“Never, never, never, never give up!”
“Don’t give up, keep talking, and eventually,
you might hit a nerve.”
“Don’t quit, can’t fail.” This saying captures the true value of persistence: if we simply don’t quit, then failure is impossible. This four-word mantra was coined by one of the callers of my friend and mentor Rob Gilbert’s Success Hotline (973.743.4690) — and it’s worth jotting down on a piece of paper and sticking in front of your nose wherever you do your writing.
A perfect example of this mantra in action: Sly Stallone’s creation of Rocky Balboa. In 1975, Sly saw a fight that inspired the idea for the character of a feisty, but down-and-out fighter who battled to achieve his unrealized dreams. The night after watching the fight, he went home and in three days wrote the script for Rocky. At the time, he was down and out himself, with only $106.00 to his name. On the way out of a casting call, he happened to mention to two producers that he’d written a script. It was 90 pages, and only 10% or so of the original story survived, but he had a script.

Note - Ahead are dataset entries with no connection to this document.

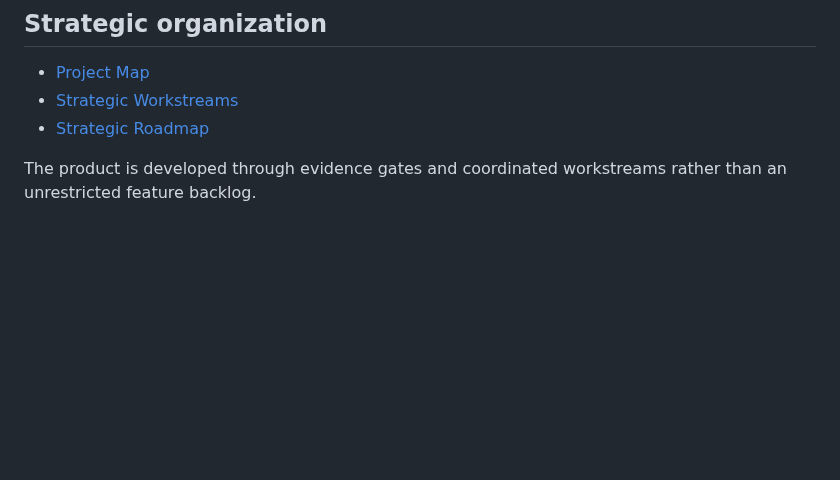
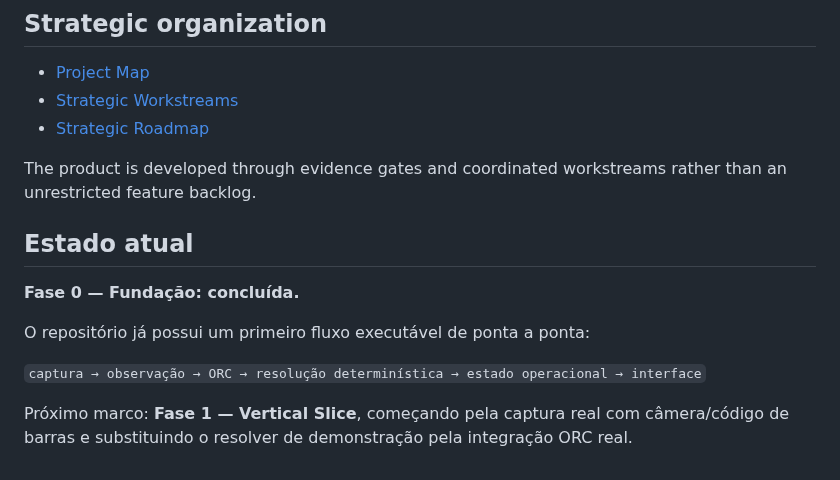
Before and after one commit to symbeon-labs/3l0-vision, a Markdown page: README.md, the part around the change. GitHub-like rendering; blank space fills up the shorter version.

Commit message:
docs: mark phase0 complete and phase1 open

```diff
--- a/README.md
+++ b/README.md
@@ -178,3 +178,14 @@ The initial foundation now includes the ORC integration contract, design-token s
 - [Strategic Roadmap](docs/roadmap.md)
 
 The product is developed through evidence gates and coordinated workstreams rather than an unrestricted feature backlog.
+
+
+## Estado atual
+
+**Fase 0 — Fundação: concluída.**
+
+O repositório já possui um primeiro fluxo executável de ponta a ponta:
+
+`captura → observação → ORC → resolução determinística → estado operacional → interface`
+
+Próximo marco: **Fase 1 — Vertical Slice**, começando pela captura real com câmera/código de barras e substituindo o resolver de demonstração pela integração ORC real.
```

The producers liked it, but were thinking Robert Redford, Burt Reynolds, or maybe Ryan O’Neill, as the lead. But Sly refused to sell. The producers offered him $25,000, then $100,000, then $150,000, then $250,000 — and finally $360,000 for the script. Even though he was still broke and a total unknown, Sly turned it all down because he wanted to play Rocky. Eventually, the producers gave in. Sly was paid $20,000; after expenses, he made about $6,000. But he had the last laugh: He became a huge star and the Rocky series went on to make $1 billion.
So take a tip from Sly and Rocky: Write dangerously — and stick to your guns!